- [Try it]:
Copy each line of the entries below that contains the string "xlsx".

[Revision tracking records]
╔══
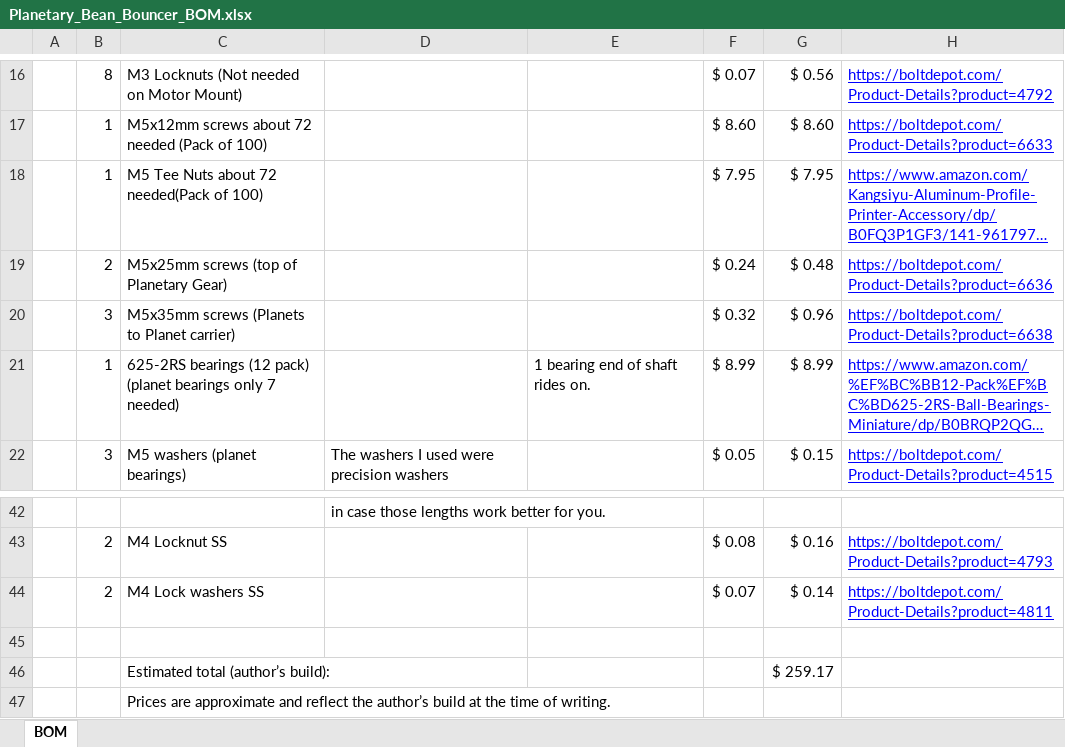
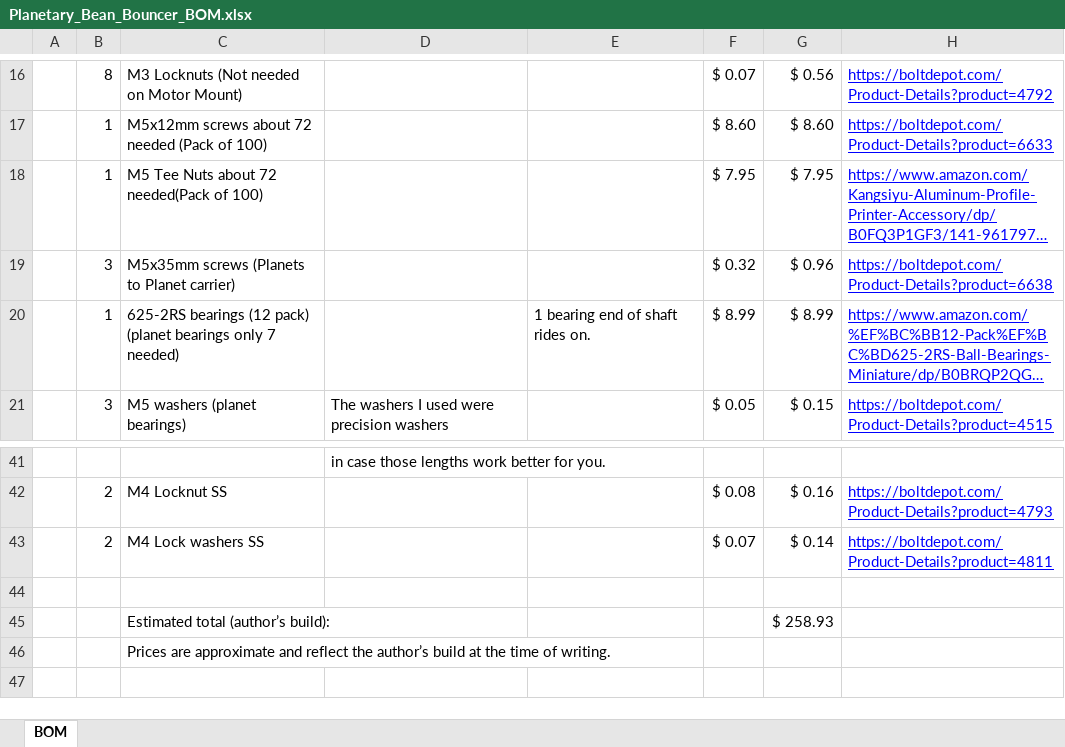
Before and after one commit to geodave810/planetary-bean-bouncer, an Excel workbook: hardware/BOM/Planetary_Bean_Bouncer_BOM.xlsx, sheet BOM, drawn as a sheet; only a part is shown, gaps mark what is left out; long unchanged cells end in …; values as stored, in another font and other column widths than the file's, no borders; removed rows and columns are numbered as before the commit, all else as after; the diff names each change by its address in the sheet, - before the commit and + after, or states it on an @@ line.

```diff
--- a/hardware/BOM/Planetary_Bean_Bouncer_BOM.xlsx (sheet BOM)
+++ b/hardware/BOM/Planetary_Bean_Bouncer_BOM.xlsx (sheet BOM)
-row 19:  | 2 | M5x25mm screws (top of Planetary Gear) |  |  | $ 0.24 | $ 0.48 | https://boltdepot.com/Product-Details?product=6636
-G45: $ 259.17
+G45: $ 258.93
```
Also changed, not shown: formulas that keep their value, 1 other file.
╚══
- [Solution]:
Before and after one commit to geodave810/planetary-bean-bouncer, an Excel workbook: hardware/BOM/Planetary_Bean_Bouncer_BOM.xlsx, sheet BOM, drawn as a sheet; only a part is shown, gaps mark what is left out; long unchanged cells end in …; values as stored, in another font and other column widths than the file's, no borders; removed rows and columns are numbered as before the commit, all else as after; the diff names each change by its address in the sheet, - before the commit and + after, or states it on an @@ line.
--- a/hardware/BOM/Planetary_Bean_Bouncer_BOM.xlsx (sheet BOM)
+++ b/hardware/BOM/Planetary_Bean_Bouncer_BOM.xlsx (sheet BOM)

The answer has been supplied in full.